One of the most sustainable things about CES was virtual CES. It kept people out planes, reduced the waste on the show floor, turn booths into virtual materials.
Someday someone will find a replacement for the clamshell laptop
No matter how interesting a laptop design is, it remains a laptop design. A lid, a base. Even tablets without keyboards end-up getting keyboards designed for them that turn them into laptops. Perhaps the wildest design this year was the Asus ZenBook 17 that allows a 17-inch foldable display to become a laptop with a virtual keyboard, or to hook up to a keyboard and just be a wide monitor. At the heart of this wonder is a 4:3 OLED touchscreen that is also the computer, complete with Intel 12th Gen processors, update he 16GB of RAM, and 1TB of storage.
At the end of the day the ZenBook 17 is another variation on the tablet that wants to become a laptop, it just brings one more trick to the party.
Next Gen Smart Homes – Matter
Smart homes remain less intelligent than most people would like. The industry gets this. So most of them have rallied around Matter, the standards being developed by the Connectivity Standards Alliance. This is the group that used to be the Zigbee Alliance. Matter’s mantra is simple, interoperable, reliable, and secure. That’s been the home automation mantra for years, hopefully, the rebranding will help them deliver. On the good side, with Apple, Google, and Amazon all signed up, smart home devices might eventually become interoperable. “Hey Google-Siri-Alexa, what do you think of that?”
And Samsung is moving toward putting hubs into their smart TV, making the smart home something you get with your TV rather than as a separate investment.

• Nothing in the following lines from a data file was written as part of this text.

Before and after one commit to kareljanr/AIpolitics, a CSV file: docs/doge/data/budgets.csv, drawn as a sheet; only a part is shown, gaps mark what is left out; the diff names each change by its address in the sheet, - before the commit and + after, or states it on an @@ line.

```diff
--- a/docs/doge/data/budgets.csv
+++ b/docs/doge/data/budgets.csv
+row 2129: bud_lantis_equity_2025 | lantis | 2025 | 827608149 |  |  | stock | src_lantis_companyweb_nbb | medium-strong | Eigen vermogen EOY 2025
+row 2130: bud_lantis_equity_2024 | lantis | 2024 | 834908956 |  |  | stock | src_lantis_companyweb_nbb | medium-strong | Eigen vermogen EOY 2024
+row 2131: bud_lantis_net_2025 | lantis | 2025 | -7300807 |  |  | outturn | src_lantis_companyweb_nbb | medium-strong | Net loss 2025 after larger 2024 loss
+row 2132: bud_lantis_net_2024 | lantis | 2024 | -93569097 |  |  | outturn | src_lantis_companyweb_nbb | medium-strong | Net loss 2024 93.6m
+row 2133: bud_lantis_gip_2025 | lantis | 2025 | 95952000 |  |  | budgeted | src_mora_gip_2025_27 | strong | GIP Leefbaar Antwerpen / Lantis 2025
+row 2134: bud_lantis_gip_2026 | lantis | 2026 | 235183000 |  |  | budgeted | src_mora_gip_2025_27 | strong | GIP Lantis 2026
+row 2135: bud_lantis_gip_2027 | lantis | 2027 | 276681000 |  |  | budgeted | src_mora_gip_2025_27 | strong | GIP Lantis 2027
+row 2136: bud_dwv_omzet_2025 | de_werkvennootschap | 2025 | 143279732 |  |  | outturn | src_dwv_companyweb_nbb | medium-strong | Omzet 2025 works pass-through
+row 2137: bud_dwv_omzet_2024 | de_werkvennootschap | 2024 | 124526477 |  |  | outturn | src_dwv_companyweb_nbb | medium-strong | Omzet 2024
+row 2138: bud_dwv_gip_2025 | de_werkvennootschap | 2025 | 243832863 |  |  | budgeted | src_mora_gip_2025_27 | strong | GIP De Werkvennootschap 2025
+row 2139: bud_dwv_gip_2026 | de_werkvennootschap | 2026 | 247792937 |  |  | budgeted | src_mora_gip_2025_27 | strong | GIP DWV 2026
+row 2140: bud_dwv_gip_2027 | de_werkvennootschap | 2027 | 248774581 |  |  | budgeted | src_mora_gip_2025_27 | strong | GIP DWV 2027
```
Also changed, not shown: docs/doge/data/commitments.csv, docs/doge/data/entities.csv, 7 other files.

Like all the standards that came before, the real question is: Will Matter matter?